* **ASSIGNED TASK**: Copy out the entries word for word, leaving images aside.

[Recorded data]
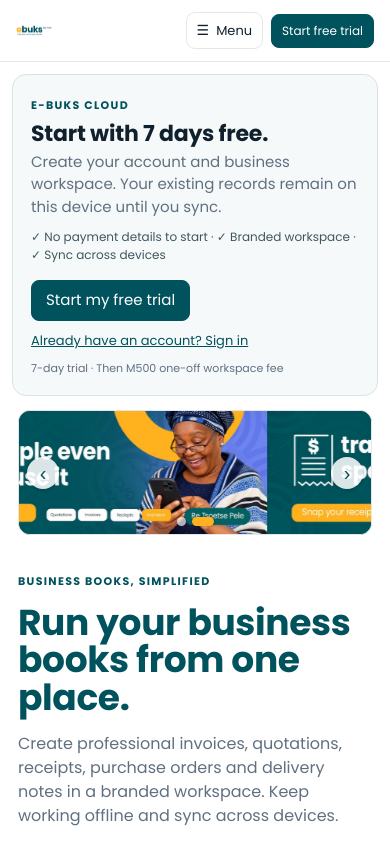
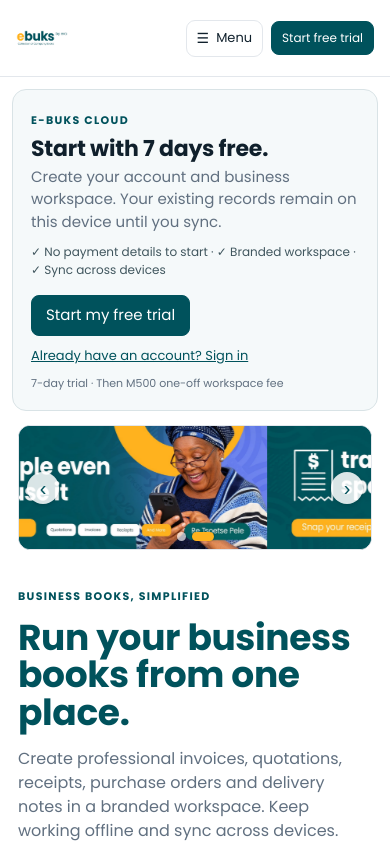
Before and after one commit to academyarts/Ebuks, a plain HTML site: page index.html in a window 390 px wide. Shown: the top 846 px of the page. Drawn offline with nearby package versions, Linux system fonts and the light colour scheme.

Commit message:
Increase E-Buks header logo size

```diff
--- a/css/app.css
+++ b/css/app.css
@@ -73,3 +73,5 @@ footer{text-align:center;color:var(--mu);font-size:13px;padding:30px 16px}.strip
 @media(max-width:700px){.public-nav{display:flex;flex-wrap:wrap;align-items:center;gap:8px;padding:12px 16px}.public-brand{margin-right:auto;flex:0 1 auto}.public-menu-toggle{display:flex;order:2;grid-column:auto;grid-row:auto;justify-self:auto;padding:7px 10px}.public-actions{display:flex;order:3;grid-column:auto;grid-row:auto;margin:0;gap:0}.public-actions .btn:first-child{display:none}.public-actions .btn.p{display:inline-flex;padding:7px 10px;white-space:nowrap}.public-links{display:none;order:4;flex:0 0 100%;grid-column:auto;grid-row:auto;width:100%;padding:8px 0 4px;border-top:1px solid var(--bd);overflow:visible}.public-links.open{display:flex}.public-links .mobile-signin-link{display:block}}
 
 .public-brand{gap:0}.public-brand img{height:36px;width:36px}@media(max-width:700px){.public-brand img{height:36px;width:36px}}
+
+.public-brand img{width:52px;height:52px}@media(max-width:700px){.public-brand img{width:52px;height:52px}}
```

* **OUTPUT**:
Before and after one commit to academyarts/Ebuks, a plain HTML site: page index.html in a window 390 px wide. Shown: the top 846 px of the page. Drawn offline with nearby package versions, Linux system fonts and the light colour scheme.

Commit message:
Increase E-Buks header logo size

```diff
--- a/css/app.css
+++ b/css/app.css
@@ -73,3 +73,5 @@ footer{text-align:center;color:var(--mu);font-size:13px;padding:30px 16px}.strip
 @media(max-width:700px){.public-nav{display:flex;flex-wrap:wrap;align-items:center;gap:8px;padding:12px 16px}.public-brand{margin-right:auto;flex:0 1 auto}.public-menu-toggle{display:flex;order:2;grid-column:auto;grid-row:auto;justify-self:auto;padding:7px 10px}.public-actions{display:flex;order:3;grid-column:auto;grid-row:auto;margin:0;gap:0}.public-actions .btn:first-child{display:none}.public-actions .btn.p{display:inline-flex;padding:7px 10px;white-space:nowrap}.public-links{display:none;order:4;flex:0 0 100%;grid-column:auto;grid-row:auto;width:100%;padding:8px 0 4px;border-top:1px solid var(--bd);overflow:visible}.public-links.open{display:flex}.public-links .mobile-signin-link{display:block}}
 
 .public-brand{gap:0}.public-brand img{height:36px;width:36px}@media(max-width:700px){.public-brand img{height:36px;width:36px}}
+
+.public-brand img{width:52px;height:52px}@media(max-width:700px){.public-brand img{width:52px;height:52px}}
```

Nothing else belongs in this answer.